there when I knew anything about it. They owned hundreds and hundreds of
acres of ground. I was born on old Captain Boone's farm.
"My father was always a farmer. He farmed till he died. They were
supposed to give him a pension, but he never did get it. They wrote to
us once or twice and asked for his number and things like that, but they
never did do nothing. You see he fit in the Civil War. Wait a minute. We
had his old gun for years. My oldest brother had that gun. He kept that
gun and them old blue uniforms with big brass buttons. My old master had
a horn he blowed to call the slaves with, and my brother had that too.
He kept them things as particular as you would keep victuals.
"Yes, my father fit in the Civil War. I have seen his war clothes as
many times as you have hairs on your head I reckon. He had his old sword
and all. They had a hard battle down in Mississippi once he told me. Our
house got burnt up and we lost his honorable discharge. But he was
legally discharged. But he didn't git nothin' for it, and we didn't
"My father was whipped by the pateroles several times. They run him and
whipped him. My daddy slipped out many a time. But they never caught him
when he slipped out. They never whipped him for slippin' out. That was
during the time he was a slave. The slaves wasn't allowed to go from one
master to another without a pass.

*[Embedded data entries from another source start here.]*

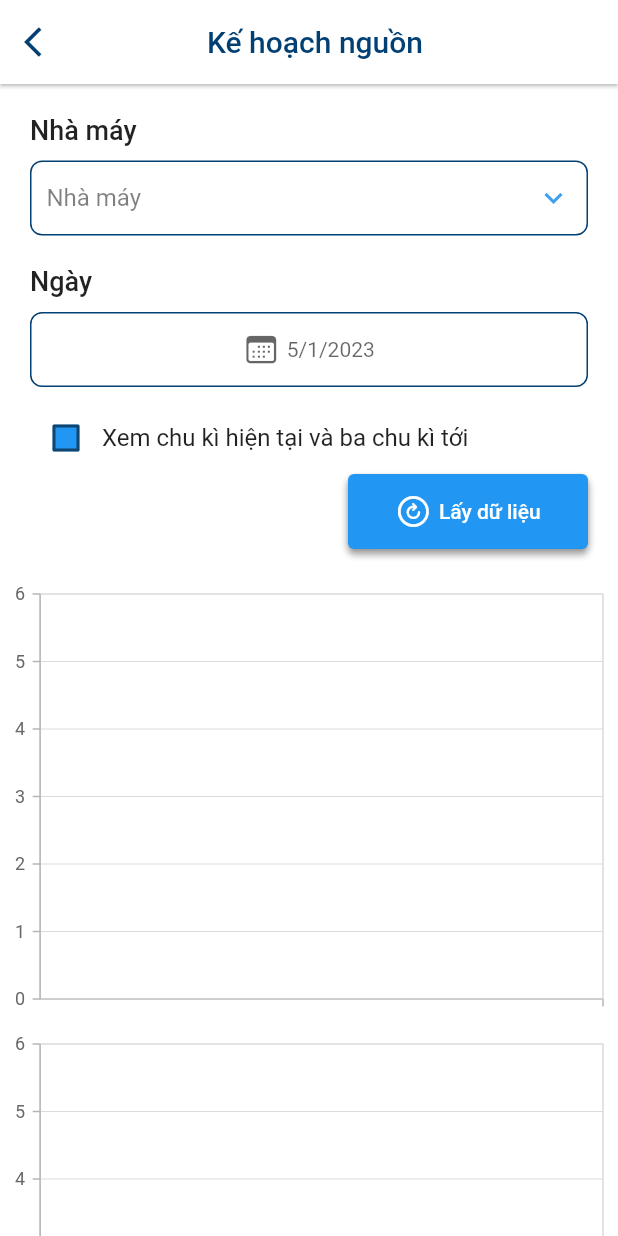
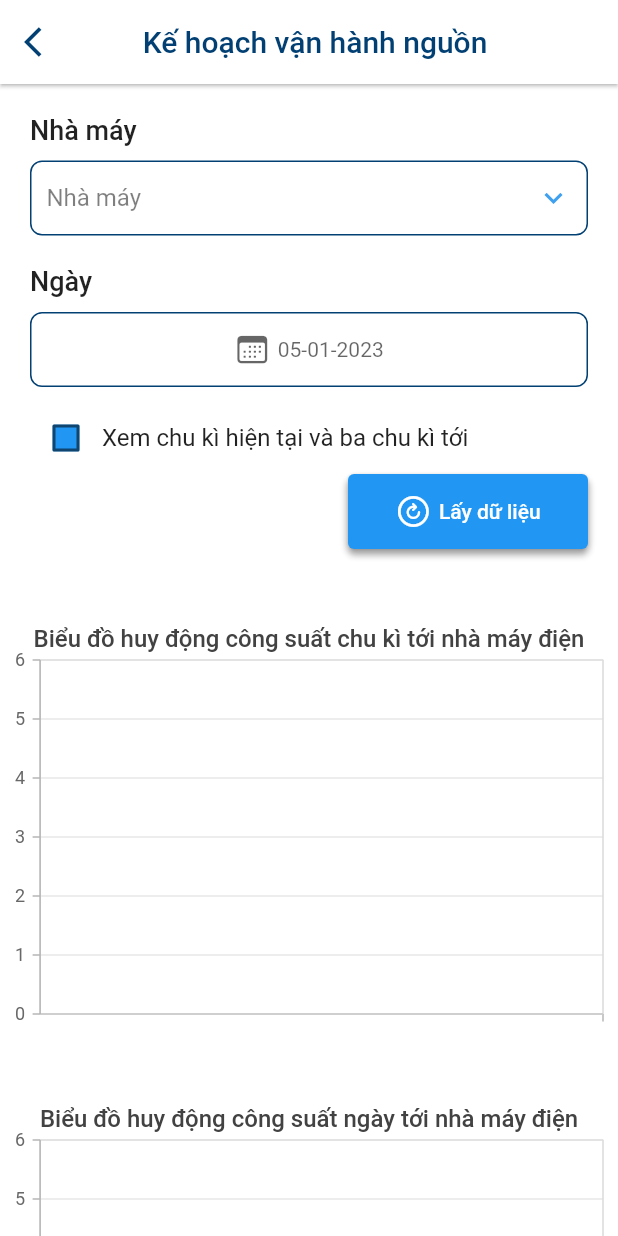
Before and after one commit to Kenn211/ChartFlutterElectric, a Flutter app: the SourcePlanScreen screen opened by its route, on a phone screen of 412 x 824 dp. Run offline on Flutter 3.47's test engine with Material 2 defaults, Android fonts, the phone set to English and light mode, and no system bars; our stand-ins replace flutter_screenutil, get, shared_preferences, syncfusion_flutter_charts; accounts and stored records are empty; network calls fail.

Commit message:
update code

```diff
--- a/lib/controllers/base_controller.dart
+++ b/lib/controllers/base_controller.dart
@@ -1,15 +1,16 @@
 import 'package:flutter/material.dart';
 import 'package:get/get.dart';
 import 'package:shared_preferences/shared_preferences.dart';
+import 'package:syncfusion_flutter_charts/charts.dart';
 import 'package:test_chart/shared/helpers/function_helper.dart';
 import 'package:test_chart/shared/widgets/custom_snackbar.dart';
+import 'package:intl/intl.dart';
 
 import '/services/storage/storage_service.dart';
 import '/shared/app_shared.dart';
 
 abstract class BaseController extends GetxController {
-  var dateSelectSnackbar = '';
-
+  //Table
   TableRow buildRow(List<String> cells, {bool isHeader = false}) {
     final style = TextStyle(
       fontWeight: isHeader ? FontWeight.bold : FontWeight.normal,
@@ -25,6 +26,29 @@ abstract class BaseController extends GetxController {
                   child: Text(cell, style: style),
                 ))
             .toList());
+  }
+
+  //DateTime picker
+  var selectedDateTime = DateTime.now().obs;
+  var formatDateAPIToday = '';
+  var formatDateAPITomorrow = '';
+
+  chooseDate() async {
+    DateTime? pickedDate = await showDatePicker(
+        context: Get.context!,
+        initialDate: selectedDateTime.value,
+        firstDate: DateTime(2000),
+        lastDate: DateTime(2024),
+        initialEntryMode: DatePickerEntryMode.inputOnly,
+        initialDatePickerMode: DatePickerMode.year,
+        helpText: 'Chọn ngày');
+    if (pickedDate != null && pickedDate != selectedDateTime.value) {
+      selectedDateTime.value = pickedDate;
+      formatDateAPIToday =
+          DateFormat("yyyy-MM-dd").format(selectedDateTime.value);
+      formatDateAPITomorrow = DateFormat("yyyy-MM-dd")
+          .format(selectedDateTime.value.add(const Duration(days: 1)));
+    }
   }
 
   final _scaffoldKey = GlobalKey<ScaffoldState>();
@@ -82,13 +106,6 @@ abstract class BaseController extends GetxController {
   final _addressController = TextEditingController(
       text: 'Quan Hoa - Nhan Chinh - Thanh Xuan - Ha Noi');
   TextEditingController get addressController => _addressController;
-
-  final today =
-      DateTime(DateTime.now().year, DateTime.now().month, DateTime.now().day)
-          .toString();
-
-  late String dateSelected = today;
-  late String dateSelectedNextDay = today;
 
   final _userName = ''.obs;
   RxString get userName => _userName;
--- a/lib/controllers/drawer/marginal_price_controller.dart
+++ b/lib/controllers/drawer/marginal_price_controller.dart
@@ -63,13 +63,13 @@ class MarginalPriceController extends BaseController {
       _dataChartNationDAH.value = [];
       await http
           .get(Uri.parse(
-              'http://103.78.88.74:207/api/API_GIABIEN_IAH/GetAllGIABIEN_IAHByDay?NGAY=${dateSelected.toString()}'))
+              'http://103.78.88.74:207/api/API_GIABIEN_IAH/GetAllGIABIEN_IAHByDay?NGAY=${formatDateAPIToday.toString()}'))
           .then((value) {
         List<PriceModel> _priceModel = priceModelFromJson(value.body);
         if (_priceModel.isEmpty) {
           hideLoading();
           CustomSnackbar.snackBar('error',
-              'Không có dữ liệu giá biên ngày ${dateSelectSnackbar.toString()}');
+              'Không có dữ liệu giá biên ngày ${formatDateAPIToday.toString()}');
         } else {
           _priceModel.forEach((e) {
             if (e.idNode == 1) {
@@ -90,7 +90,7 @@ class MarginalPriceController extends BaseController {
 
           http
               .get(Uri.parse(
-                  'http://103.78.88.74:207/api/API_GIABIEN_IAH/GetAllGIABIEN_IAHByDay?NGAY=${dateSelectedNextDay.toString()}'))
+                  'http://103.78.88.74:207/api/API_GIABIEN_IAH/GetAllGIABIEN_IAHByDay?NGAY=${formatDateAPITomorrow.toString()}'))
               .then((value) {
             List<PriceModel> _priceModel1 = priceModelFromJson(value.body);
             if (_priceModel1.isEmpty) {
@@ -114,7 +114,7 @@ class MarginalPriceController extends BaseController {
             }
             hideLoading();
             CustomSnackbar.showSuccessToast('Thành công',
-                'Dữ liệu giá biên ngày ${dateSelectSnackbar.toString()}');
+                'Dữ liệu giá biên ngày ${formatDateAPIToday.toString()}');
             update();
           });
         }
--- a/lib/controllers/drawer/tonnage_controller.dart
+++ b/lib/controllers/drawer/tonnage_controller.dart
@@ -51,7 +51,7 @@ class TonnageController extends BaseController {
 
       await http
           .get(Uri.parse(
-              'http://appapi.quanlycongviec-nldc.vn/api/API_GIABIEN_IAH/GetAllPHUTAI_IAHByDay?NGAY=${dateSelected.toString()}&ID_NODE=${indexDropdownValue.toInt()}'))
+              'http://appapi.quanlycongviec-nldc.vn/api/API_GIABIEN_IAH/GetAllPHUTAI_IAHByDay?NGAY=${formatDateAPIToday.toString()}&ID_NODE=${indexDropdownValue.toInt()}'))
           .then((value) {
         List<TonnageModel> _tonnageModel = tonnageModelFromJson(value.body);
         if (_tonnageModel.isEmpty) {
@@ -64,7 +64,7 @@ class TonnageController extends BaseController {
           });
           http
               .get(Uri.parse(
-                  'http://appapi.quanlycongviec-nldc.vn/api/API_GIABIEN_IAH/GetAllPHUTAI_DAHByDay?NGAY=${dateSelectedNextDay.toString()}&ID_NODE=${indexDropdownValue.toInt()}'))
+                  'http://appapi.quanlycongviec-nldc.vn/api/API_GIABIEN_IAH/GetAllPHUTAI_DAHByDay?NGAY=${formatDateAPITomorrow.toString()}&ID_NODE=${indexDropdownValue.toInt()}'))
               .then((value) {
             List<TonnageModel> _tonnageModel1 =
                 tonnageModelFromJson(value.body);
--- a/lib/models/drawer/source_plan/source_plan_model.dart
+++ b/lib/models/drawer/source_plan/source_plan_model.dart
@@ -4,50 +4,81 @@
 
 import 'dart:convert';
 
-List<SourcePlanModel> sourcePlanModelFromJson(String str) =>
-    List<SourcePlanModel>.from(
-        json.decode(str).map((x) => SourcePlanModel.fromJson(x)));
+SourcePlanModel sourcePlanModelFromJson(String str) =>
+    SourcePlanModel.fromJson(json.decode(str));
 
-String sourcePlanModelToJson(List<SourcePlanModel> data) =>
-    json.encode(List<dynamic>.from(data.map((x) => x.toJson())));
+String sourcePlanModelToJson(SourcePlanModel data) =>
+    json.encode(data.toJson());
 
 class SourcePlanModel {
   SourcePlanModel({
+    required this.toMay,
     required this.idNm,
     required this.tenNm,
-    required this.idTm,
-    required this.tenTm,
     required this.ngay,
-    required this.chuky,
-    required this.giatri,
   });
 
+  List<ToMay> toMay;
   int idNm;
   String tenNm;
-  int idTm;
-  String tenTm;
   DateTime ngay;
-  int chuky;
-  double giatri;
 
   factory SourcePlanModel.fromJson(Map<String, dynamic> json) =>
       SourcePlanModel(
+        toMay: List<ToMay>.from(json["TO_MAY"].map((x) => ToMay.fromJson(x))),
         idNm: json["ID_NM"],
         tenNm: json["TEN_NM"],
-        idTm: json["ID_TM"],
-        tenTm: json["TEN_TM"],
         ngay: DateTime.parse(json["NGAY"]),
-        chuky: json["CHUKY"],
-        giatri: json["GIATRI"],
       );
 
   Map<String, dynamic> toJson() => {
+        "TO_MAY": List<dynamic>.from(toMay.map((x) => x.toJson())),
         "ID_NM": idNm,
         "TEN_NM": tenNm,
+        "NGAY": ngay.toIso8601String(),
+      };
+}
+
+class ToMay {
+  ToMay({
+    required this.chuky,
+    required this.idTm,
+    required this.tenTm,
+  });
+
+  List<Chuky> chuky;
+  int idTm;
+  String tenTm;
+
+  factory ToMay.fromJson(Map<String, dynamic> json) => ToMay(
+        chuky: List<Chuky>.from(json["CHUKY"].map((x) => Chuky.fromJson(x))),
+        idTm: json["ID_TM"],
+        tenTm: json["TEN_TM"],
+      );
+
+  Map<String, dynamic> toJson() => {
+        "CHUKY": List<dynamic>.from(chuky.map((x) => x.toJson())),
         "ID_TM": idTm,
         "TEN_TM": tenTm,
-        "NGAY": ngay.toIso8601String(),
-        "CHUKY": chuky,
-        "GIATRI": giatri,
       };
 }
+
+class Chuky {
+  Chuky({
+    required this.chuKyDesc,
+    required this.giaTri,
+  });
+
+  int chuKyDesc;
+  double giaTri;
+
+  factory Chuky.fromJson(Map<String, dynamic> json) => Chuky(
+        chuKyDesc: json["CHU_KY"],
+        giaTri: json["GIA_TRI"].toDouble(),
+      );
+
+  Map<String, dynamic> toJson() => {
+        "CHU_KY": chuKyDesc,
+        "GIA_TRI": giaTri,
+      };
+}
--- a/lib/shared/widgets/select_date.dart
+++ b/lib/shared/widgets/select_date.dart
@@ -1,95 +1,16 @@
 import 'package:flutter/cupertino.dart';
 import 'package:flutter/material.dart';
-import 'package:get/get.dart';
-import 'package:test_chart/controllers/drawer/marginal_price_controller.dart';
-import 'package:intl/intl.dart';
-import 'package:test_chart/controllers/drawer/source_plan_controller.dart';
-import 'package:test_chart/controllers/drawer/tonnage_controller.dart';
 import 'package:test_chart/core.dart';
 
-class SelectDate extends StatefulWidget {
-  const SelectDate({super.key, this.restorationId, this.isStack = false});
-
-  final String? restorationId;
+class SelectDate extends StatelessWidget {
+  const SelectDate({super.key, this.isStack = true, this.onTap, this.text});
   final bool? isStack;
-
-  @override
-  State<SelectDate> createState() => _SelectDateState();
-}
-
-class _SelectDateState extends State<SelectDate> with RestorationMixin {
-  // final controllerMarginal = Get.put(MarginalPriceController());
-  // final controllerTonnage = Get.put(TonnageController());
-  // final controllerPlan = Get.put(SourcePlanController());
-  // var formatter = DateFormat('yyyy-MM-dd');
-
-  @override
-  String? get restorationId => widget.restorationId;
-
-  final RestorableDateTime _selectedDate = RestorableDateTime(DateTime.now());
-  late final RestorableRouteFuture<DateTime?> _restorableDatePickerRouteFuture =
-      RestorableRouteFuture<DateTime?>(
-    onComplete: _selectDate,
-    onPresent: (NavigatorState navigator, Object? arguments) {
-      return navigator.restorablePush(
-        _datePickerRoute,
-        arguments: _selectedDate.value.millisecondsSinceEpoch,
-      );
-    },
-  );
-
-  static Route<DateTime> _datePickerRoute(
-    BuildContext context,
-    Object? arguments,
-  ) {
-    return DialogRoute<DateTime>(
-      context: context,
-      builder: (BuildContext context) {
-        return DatePickerDialog(
-          restorationId: 'date_picker_dialog',
-          initialEntryMode: DatePickerEntryMode.calendarOnly,
-          initialDate: DateTime.fromMillisecondsSinceEpoch(arguments! as int),
-          firstDate: DateTime(2021),
-          lastDate: DateTime(2024),
-        );
-      },
-    );
-  }
-
-  @override
-  void restoreState(RestorationBucket? oldBucket, bool initialRestore) {
-    registerForRestoration(_selectedDate, 'selected_date');
-    registerForRestoration(
-        _restorableDatePickerRouteFuture, 'date_picker_route_future');
-  }
-
-  void _selectDate(DateTime? newSelectedDate) {
-    if (newSelectedDate != null) {
-      setState(() {
-        _selectedDate.value = newSelectedDate;
-        // controllerMarginal.dateSelectSnackbar =
-        //     '${_selectedDate.value.day}/${_selectedDate.value.month}/${_selectedDate.value.year}';
-
-        // controllerMarginal.dateSelected = formatter.format(_selectedDate.value);
-        // controllerTonnage.dateSelected = formatter.format(_selectedDate.value);
-        // controllerPlan.dateSelected = formatter.format(_selectedDate.value);
-
-        // controllerMarginal.dateSelectedNextDay =
-        //     formatter.format(_selectedDate.value.add(const Duration(days: 1)));
-        // controllerTonnage.dateSelectedNextDay =
-        //     formatter.format(_selectedDate.value.add(const Duration(days: 1)));
-        // controllerPlan.dateSelectedNextDay =
-        //     formatter.format(_selectedDate.value.add(const Duration(days: 1)));
-      });
-    }
-  }
-
+  final Function()? onTap;
+  final String? text;
   @override
   Widget build(BuildContext context) {
     return GestureDetector(
-        onTap: () {
-          _restorableDatePickerRouteFuture.present();
-        },
+        onTap: onTap,
         child: Container(
           height: 50,
           alignment: Alignment.center,
@@ -97,7 +18,7 @@ class _SelectDateState extends State<SelectDate> with RestorationMixin {
               borderRadius: const BorderRadius.all(Radius.circular(8)),
               border: Border.all(width: 1, color: AppColors.secondColor)),
           child: Row(
-            mainAxisAlignment: widget.isStack == false
+            mainAxisAlignment: isStack == true
                 ? MainAxisAlignment.center
                 : MainAxisAlignment.start,
             children: [
@@ -108,8 +29,7 @@ class _SelectDateState extends State<SelectDate> with RestorationMixin {
               const SizedBox(width: 5),
               Row(children: [
                 Container(
-                  child: Text(
-                      '${_selectedDate.value.day}/${_selectedDate.value.month}/${_selectedDate.value.year}',
+                  child: Text(text!,
                       style: TextStyle(color: Colors.black.withOpacity(0.6))),
                 ),
               ])
--- a/lib/views/authorized/screens/main_drawer.dart
+++ b/lib/views/authorized/screens/main_drawer.dart
@@ -5,9 +5,9 @@ import 'package:test_chart/controllers/home/home_controller.dart';
 import 'package:test_chart/core.dart';
 
 class MainDrawer extends StatelessWidget {
-  final controller = Get.put(HomeController());
   @override
   Widget build(BuildContext context) {
+    return GetBuilder<HomeController>(builder: (controller) {
       return Drawer(
         child: ListView(
           padding: EdgeInsets.zero,
@@ -82,6 +82,7 @@ class MainDrawer extends StatelessWidget {
           ],
         ),
       );
+    });
   }
 }
 
--- a/lib/views/authorized/screens/source_plan/source_plan_screen.dart
+++ b/lib/views/authorized/screens/source_plan/source_plan_screen.dart
@@ -3,12 +3,13 @@ import 'package:get/get.dart';
 import 'package:syncfusion_flutter_charts/charts.dart';
 import 'package:test_chart/controllers/drawer/source_plan_controller.dart';
 import 'package:test_chart/core.dart';
-import 'package:test_chart/models/drawer/source_plan/chart_data_source_plan.dart';
 import 'package:test_chart/shared/widgets/select_date.dart';
 import 'package:test_chart/shared/widgets/txt_button.dart';
+import 'package:intl/intl.dart';
 
 class SourcePlanScreen extends GetView<SourcePlanController> {
   const SourcePlanScreen({super.key});
+
   @override
   Widget build(BuildContext context) {
     return Scaffold(
@@ -17,7 +18,7 @@ class SourcePlanScreen extends GetView<SourcePlanController> {
           elevation: 0,
           flexibleSpace: AppBarCustom(
             canBack: true,
-            title: 'Kế hoạch nguồn'.tr,
+            title: 'Kế hoạch vận hành nguồn'.tr,
           ),
         ),
         body: SingleChildScrollView(
@@ -49,7 +50,16 @@ class SourcePlanScreen extends GetView<SourcePlanController> {
                                   fontWeight: FontWeight.w500, fontSize: 18)),
                         ),
                         const SizedBox(height: 10),
-                        const SelectDate(),
+                        Obx(() {
+                          return SelectDate(
+                            text: DateFormat("dd-MM-yyyy")
+                                .format(controller.selectedDateTime.value)
+                                .toString(),
+                            onTap: () {
+                              controller.chooseDate();
+                            },
+                          );
+                        }),
                         const SizedBox(height: 10),
                         Row(
                           children: [
@@ -72,7 +82,9 @@ class SourcePlanScreen extends GetView<SourcePlanController> {
                               }),
                         ),
                       ])),
+              const SizedBox(height: 20),
               const _ChartSourcePlanIAH(),
+              const SizedBox(height: 20),
               const _ChartSourcePlanDAH()
             ],
           ),
@@ -87,9 +99,16 @@ class _ChartSourcePlanIAH extends StatelessWidget {
   Widget build(BuildContext context) {
     return GetBuilder<SourcePlanController>(builder: (controller) {
       return SfCartesianChart(
-        primaryXAxis: CategoryAxis(
-            labelStyle:
-                const TextStyle(fontSize: 12, color: Colors.transparent)),
+        title: ChartTitle(
+            text: 'Biểu đồ huy động công suất chu kì tới nhà máy điện',
+            textStyle:
+                const TextStyle(fontSize: 16, fontWeight: FontWeight.w500)),
+        primaryXAxis: CategoryAxis(labelStyle: const TextStyle(fontSize: 12)),
+        zoomPanBehavior: ZoomPanBehavior(enableMouseWheelZooming: true),
+        legend: Legend(
+            isVisible: true,
+            alignment: ChartAlignment.center,
+            position: LegendPosition.bottom),
         trackballBehavior: TrackballBehavior(
             enable: true,
             lineWidth: 3,
@@ -103,22 +122,16 @@ class _ChartSourcePlanIAH extends StatelessWidget {
                 format: 'series.name: point.y MW',
                 color: const Color.fromARGB(255, 181, 180, 180),
                 textStyle: TextStyle(color: AppColors.secondColor))),
-        series: <ChartSeries<ChartDataSourcePlan, String>>[
-          SplineSeries<ChartDataSourcePlan, String>(
+        series: [
+          for (var i = 0; i < controller.dataToMayIAH.length; i++)
+            SplineSeries(
               dataLabelSettings: const DataLabelSettings(
                   isVisible: false, useSeriesColor: true),
-              dataSource: controller.dataChartIAHTM1,
-              name: 'Tổ máy 1',
-              xValueMapper: (ChartDataSourcePlan data, _) => data.x,
-              yValueMapper: (ChartDataSourcePlan data, _) => data.y1),
-          SplineSeries<ChartDataSourcePlan, String>(
-            dataLabelSettings:
-                const DataLabelSettings(isVisible: false, useSeriesColor: true),
-            dataSource: controller.dataChartIAHTM2,
-            name: 'Tổ máy 2',
-            xValueMapper: (ChartDataSourcePlan data, _) => data.x,
-            yValueMapper: (ChartDataSourcePlan data, _) => data.y2,
-          ),
+              dataSource: controller.dataToMayIAH[i].chuky,
+              name: controller.dataToMayIAH[i].tenTm,
+              xValueMapper: (data, _) => 'CK ${data.chuKyDesc.toString()}',
+              yValueMapper: (data, _) => data.giaTri,
+            )
         ],
       );
     });
@@ -132,9 +145,16 @@ class _ChartSourcePlanDAH extends StatelessWidget {
   Widget build(BuildContext context) {
     return GetBuilder<SourcePlanController>(builder: (controller) {
       return SfCartesianChart(
-        primaryXAxis: CategoryAxis(
-            labelStyle:
-                const TextStyle(fontSize: 12, color: Colors.transparent)),
+        title: ChartTitle(
+            text: 'Biểu đồ huy động công suất ngày tới nhà máy điện',
+            textStyle:
+                const TextStyle(fontSize: 16, fontWeight: FontWeight.w500)),
+        legend: Legend(
+            isVisible: true,
+            alignment: ChartAlignment.center,
+            position: LegendPosition.bottom),
+        zoomPanBehavior: ZoomPanBehavior(enableMouseWheelZooming: true),
+        primaryXAxis: CategoryAxis(labelStyle: const TextStyle(fontSize: 12)),
         trackballBehavior: TrackballBehavior(
             enable: true,
             lineWidth: 3,
@@ -148,22 +168,16 @@ class _ChartSourcePlanDAH extends StatelessWidget {
                 format: 'series.name: point.y MW',
                 color: const Color.fromARGB(255, 181, 180, 180),
                 textStyle: TextStyle(color: AppColors.secondColor))),
-        series: <ChartSeries<ChartDataSourcePlan, String>>[
-          SplineSeries<ChartDataSourcePlan, String>(
+        series: [
+          for (var i = 0; i < controller.dataToMayDAH.length; i++)
+            SplineSeries(
               dataLabelSettings: const DataLabelSettings(
                   isVisible: false, useSeriesColor: true),
-              dataSource: controller.dataChartDAHTM1,
-              name: 'Tổ máy 1',
-              xValueMapper: (ChartDataSourcePlan data, _) => data.x,
-              yValueMapper: (ChartDataSourcePlan data, _) => data.y3),
-          SplineSeries<ChartDataSourcePlan, String>(
-            dataLabelSettings:
-                const DataLabelSettings(isVisible: false, useSeriesColor: true),
-            dataSource: controller.dataChartDAHTM2,
-            name: 'Tổ máy 2',
-            xValueMapper: (ChartDataSourcePlan data, _) => data.x,
-            yValueMapper: (ChartDataSourcePlan data, _) => data.y4,
-          ),
+              dataSource: controller.dataToMayDAH[i].chuky,
+              name: controller.dataToMayDAH[i].tenTm,
+              xValueMapper: (data, _) => 'CK ${data.chuKyDesc.toString()}',
+              yValueMapper: (data, _) => data.giaTri,
+            )
         ],
       );
     });
```
Also changed, not shown: lib/controllers/drawer/source_plan_controller.dart (+24 -52 lines), lib/views/authorized/screens/marginal_price/marginal_price_screen.dart (+11 -1 lines), lib/views/authorized/screens/tonnage/tonnage_screen.dart (+34 -24 lines). Lines whose indentation alone changed are shown as unchanged.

My father said that sometimes, his
young master would play a joke on him. My father couldn't read. His
young master would give him a pass and the pass would say, 'Whip Arthur
Boone's --- and pass him out. When he comes back, whip his --- again and
pass him back.' His young master called hisself playin' a joke on him.
They wouldn't hit him more than half a dozen licks, but they would make
him take his pants down and they would give them to him jus' where the
pass said. They wouldn't hurt him much. It was more devilment than
anything else. He would say, 'Whut you hittin' me for when I got a
pass?' and they would say, 'Yes, you got a pass, but it says whip your
---.' And they would show it to him, and then they would say, 'You'll
git the res' when you come back.' My father couldn't read nothin' else,
but that's one word he learnt to read right well.
"My father was quite a young man in his day. He died in 1891. He was
just fifty-six years old. I'm older now than he was when he died. My
occupation when I was well was janitor. I have been sick now for three
years and ain't done nothin' in all that time. If it wasn't for my wife,
I don't know whut I would do.
"I was born in 1872, on December the eighth, and I am sixty-six years
old now. That is, I will be if the Lord lets me live till December the
eighth, this year.
"Now whose story are you saying this is? You say this is the story of
Arthur Boone, father of J.F. Boone? Well, that's all right; but you
better mention that J.F. Boone is Arthur Boone's son. I rent this house
from Mr. Lindeman. He has the drug store right there. If anybody comes
lookin' for me, I might be moved, but Mr. Lindeman will still be there."
If you have read this interview hastily and have missed the patroller
joke on page three, turn back and read it now. The interviewer considers
it the choicest thing in the story.
That and the story of an unpensioned Union veteran and the insistence on
the word "son" seemed to me to set this story off as a little out of the
Jessie Sparrow Jh Beckwith